You can not do what you propose though. According to CD-R specifications, the disc must have 1 and a half minutes on the disc reserved for what I think is called "lead time". Under normal circumstances, this space is not written to and and it does not count against the disc total. However, it is possible to write to it and that's what overburning does. This means that you can write at least 75 and a half minutes to a 74 minute CD-R and 81 and a half minutes to an 80 minute CD-R. I say "at least" because some manufacturers may put 2 minutes of lead time on the disc or even 2 and a half. They are required to put at least one and a half minutes though.
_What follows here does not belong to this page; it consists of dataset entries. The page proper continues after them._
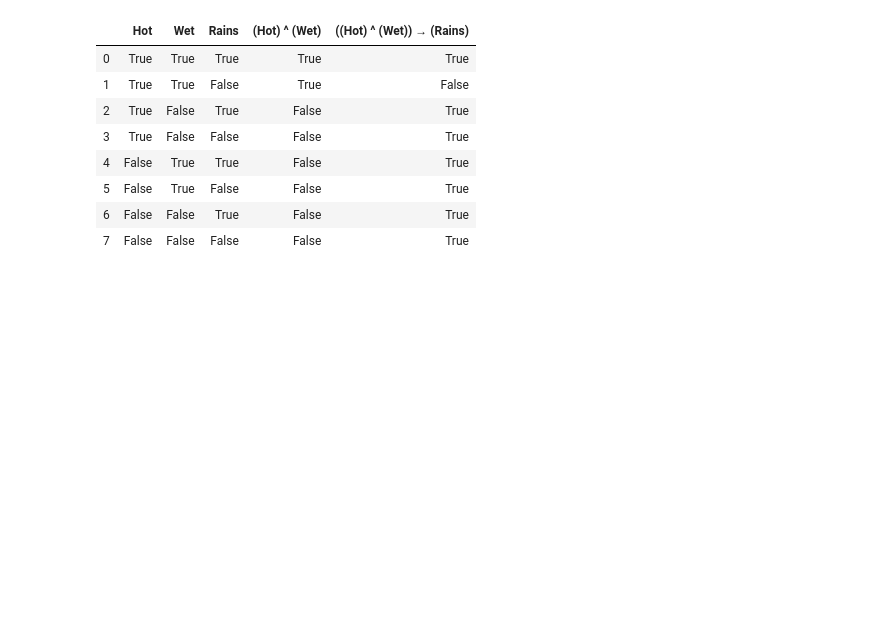
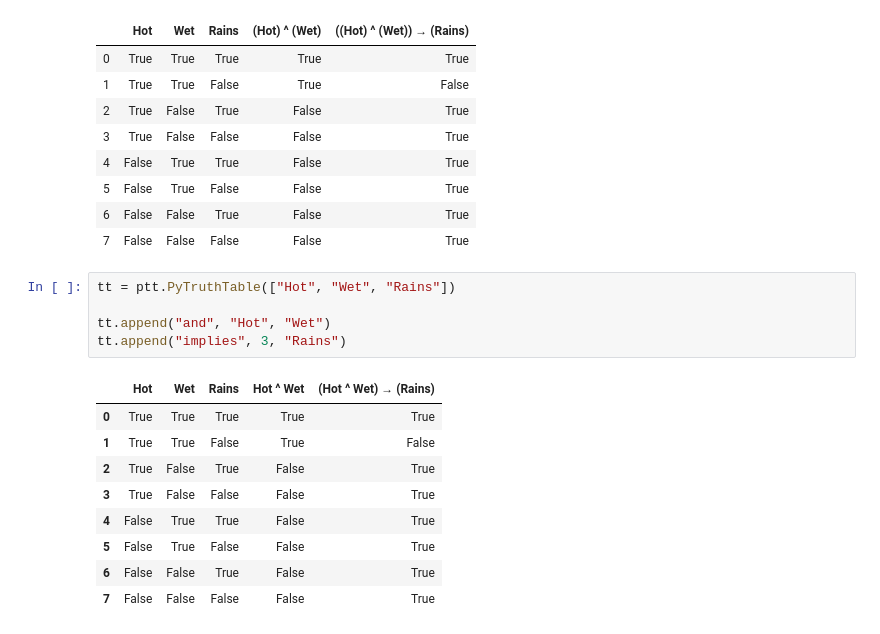
Before and after one commit to leomariga/pyTruthTable, a Jupyter notebook: logictable.ipynb, the cells around one changed output. Drawn from its saved outputs; the diff is of its cells as text; blank space fills up the shorter version.

```diff
--- a/logictable.ipynb
+++ b/logictable.ipynb
@@ -303,3 +301,18 @@ df
 | 5 | False | True | False | False | True |
 | 6 | False | False | True | False | True |
 | 7 | False | False | False | False | True |
+# %%
+tt = ptt.PyTruthTable(["Hot", "Wet", "Rains"])
+
+tt.append("and", "Hot", "Wet")
+tt.append("implies", 3, "Rains")
+# %% [output]
+|  | Hot | Wet | Rains | Hot ^ Wet | (Hot ^ Wet) → (Rains) |
+| 0 | True | True | True | True | True |
+| 1 | True | True | False | True | False |
+| 2 | True | False | True | False | True |
+| 3 | True | False | False | False | True |
+| 4 | False | True | True | False | True |
+| 5 | False | True | False | False | True |
+| 6 | False | False | True | False | True |
+| 7 | False | False | False | False | True |
```
Also changed, not shown: parts of 1 cell of this notebook, 15 other files.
You can not overburn to the extent that you propose.

It is possible to buy 90 and 99 minute CD-Rs and burn to those. However, all bets are off. Most burners will burn 90 minute discs, but few will burn 99 minute discs. There are no guarantees these discs can be read after burned, but the 90 minute discs usually work. The 90 and 99 minute CD-Rs violate CD-R standards, so there are no guarantees. To burn them, you must set Nero up to overburn to 90 or 99 minutes. The reason is that Nero thinks the 90 and 99 minute CD-Rs are 80 minute CD-Rs because that's all the specification allows for. If you try to burn 90 or 99 minute CD-Rs, respect the limits. Don't try to burn 92 minutes on a 90 minute CD-R, for example. I've heard of guys who burned 90 and a half minutes to a 90 minute CD-R, but I tried it once and the burn failed.
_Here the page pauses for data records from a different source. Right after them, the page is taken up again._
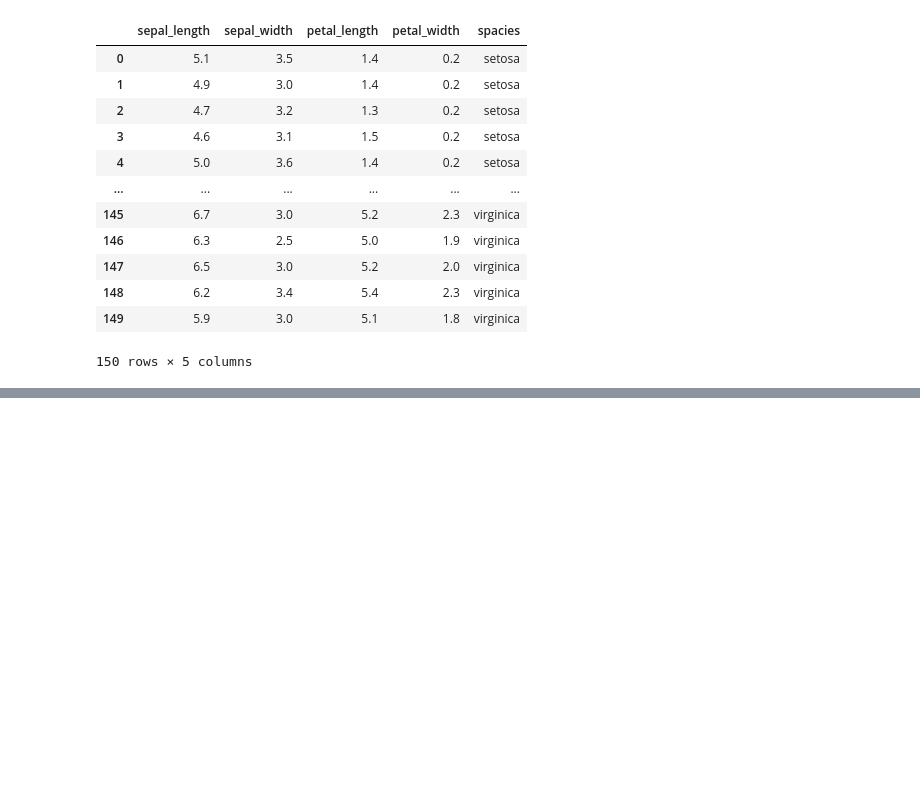
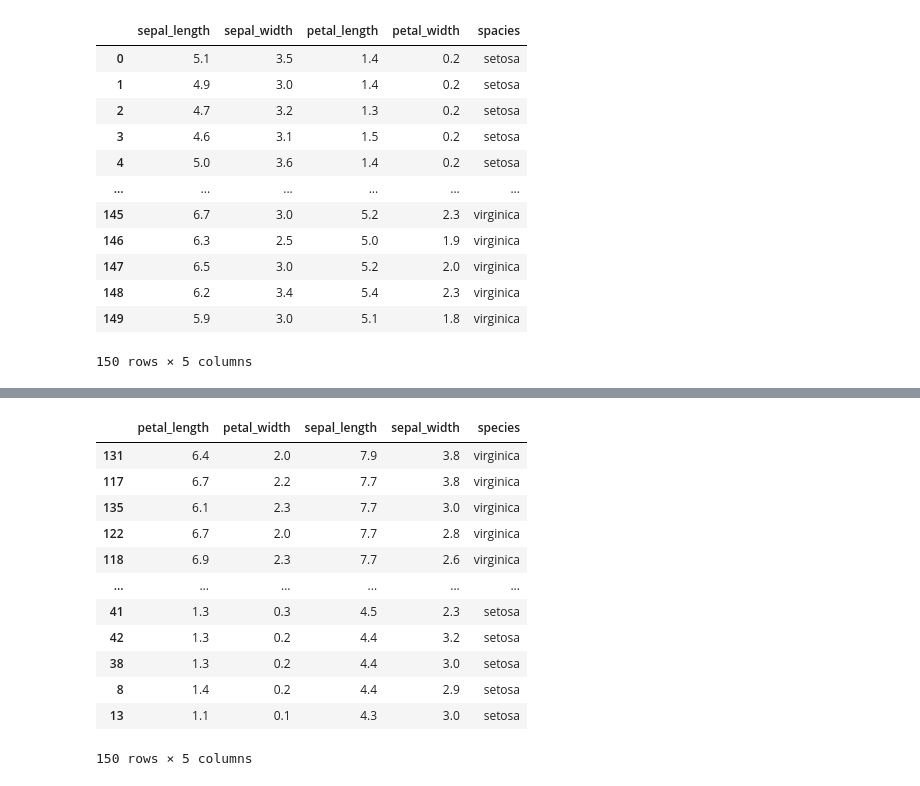
Before and after one commit to secretrelationship/ai_x, a Jupyter notebook: source/01_python/Ch11_데이터프레임과시리즈(pandas).ipynb, the cells around one changed output, grey strips where cells are left out. Drawn from its saved outputs; the diff is of its cells as text; code cells hidden in the pictures; blank space fills up the shorter version.

```diff
--- a/source/01_python/Ch11_데이터프레임과시리즈(pandas).ipynb
+++ b/source/01_python/Ch11_데이터프레임과시리즈(pandas).ipynb
@@ -426,0 +1215,4 @@ pd.DataFrame(data = np.hstack( (data, target.reshape(-1,1) ) ),
+# %%
+from seaborn import load_dataset
+iris = load_dataset('iris')
+iris.head(1)
@@ -426,0 +1222,4 @@ pd.DataFrame(data = np.hstack( (data, target.reshape(-1,1) ) ),
+# %%
+# (1)sepal_length값 기준(sepal_length같으면 sepal_width기준) 내림차순 정렬 적용
+iris.sort_values(by=['sepal_length', 'sepal_width'], ascending=False, inplace=True)
+iris.head()
@@ -426,0 +1233,17 @@ pd.DataFrame(data = np.hstack( (data, target.reshape(-1,1) ) ),
+# %%
+# (3)열이름(column) 기준 정렬한 내용을 출력(iris에 적용X)
+iris.sort_index(axis=1)
+# %% [output]
+|  | petal_length | petal_width | sepal_length | sepal_width | species |
+| 131 | 6.4 | 2.0 | 7.9 | 3.8 | virginica |
+| 117 | 6.7 | 2.2 | 7.7 | 3.8 | virginica |
+| 135 | 6.1 | 2.3 | 7.7 | 3.0 | virginica |
+| 122 | 6.7 | 2.0 | 7.7 | 2.8 | virginica |
+| 118 | 6.9 | 2.3 | 7.7 | 2.6 | virginica |
+| ... | ... | ... | ... | ... | ... |
+| 41 | 1.3 | 0.3 | 4.5 | 2.3 | setosa |
+| 42 | 1.3 | 0.2 | 4.4 | 3.2 | setosa |
+| 38 | 1.3 | 0.2 | 4.4 | 3.0 | setosa |
+| 8 | 1.4 | 0.2 | 4.4 | 2.9 | setosa |
+| 13 | 1.1 | 0.1 | 4.3 | 3.0 | setosa |
+150 rows × 5 columns
```
Also changed, not shown: parts of 111 cells of this notebook, 4 other files.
One final option you have is that Plextor makes a drive that can massively overburn and you might be able to get 110 minutes on a 99 minute CD-R, but the odds are that nothing outside of the Plextor drive can read it.

-- Root (root@yahoo.moc), August 05, 2003.
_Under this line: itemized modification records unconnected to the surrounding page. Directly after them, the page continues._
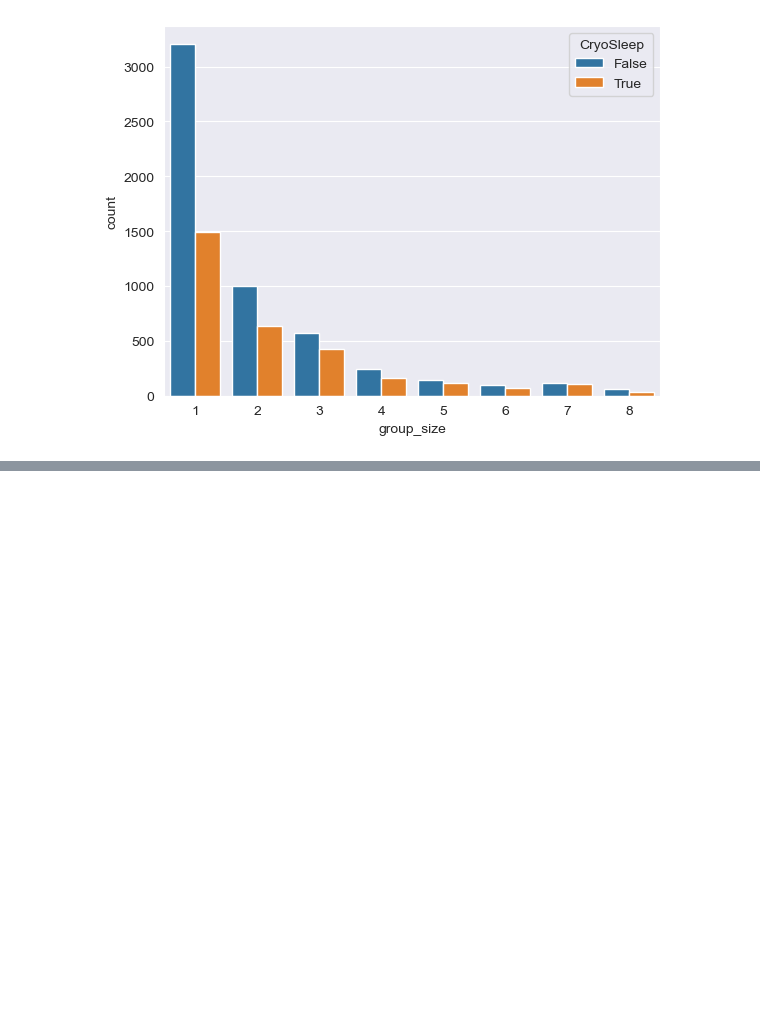
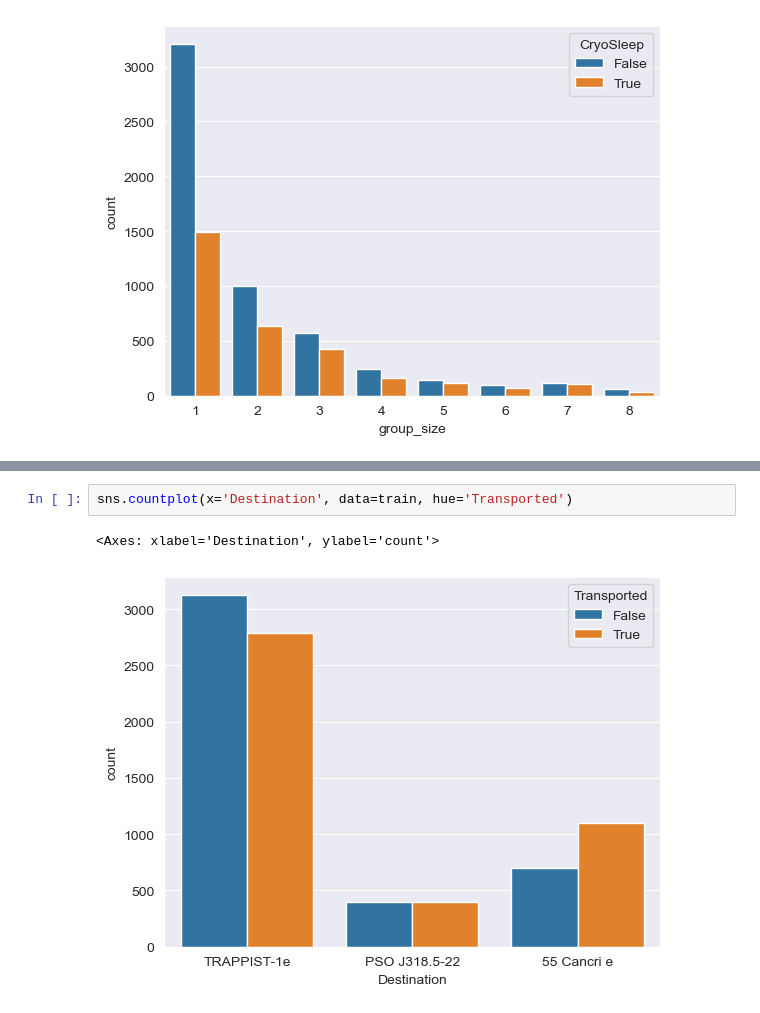
Before and after one commit to ef2nmddy/Spaceship_Titanic_EDA, a Jupyter notebook: Spaceship_Titanic.ipynb, the cells around one changed output, grey strips where cells are left out. Cells and saved outputs as stored; diff of their text form; blank space fills up the shorter version.

```diff
--- a/Spaceship_Titanic.ipynb
+++ b/Spaceship_Titanic.ipynb
@@ -323,0 +374,5 @@ sns.countplot(data=train, x='group_size', hue='CryoSleep')
+# %%
+sns.countplot(x='Destination', data=train, hue='Transported')
+# %% [output]
+<Axes: xlabel='Destination', ylabel='count'>
+[figure, added]
```
Also changed, not shown: parts of 30 cells of this notebook.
wat if the total length of my vcd on nero is 81:58 and im using a memorex cool colors cd-r 700mb/80min writes up to 48x multi speed. can i fit it on that?

-- jo (, August 05, 2003.

Hey i found a solution! I was browsing around my files and i found a folder named "ahead nero". and inside it was a bunch of stuff about nero. but ther is also a folder inside it called "nero toolkit". inside that is a program called "nero cd speed"! open "nero cd speed" and insert a blank disc into your cd writer and click the "extra" tab and choose overburning test! it will tell you exactly how much extra you can burn on your cd!

-- D (, August 05, 2003.

you get 2:48.61 (2mins 48sec 61ms)extra on a memorex cool colors cd- r 700mb/80min that writes up to 48x multi speed

-- D (, August 05, 2003.

what 80min/700mb disc gives the most extra time?

-- D (, August 05, 2003.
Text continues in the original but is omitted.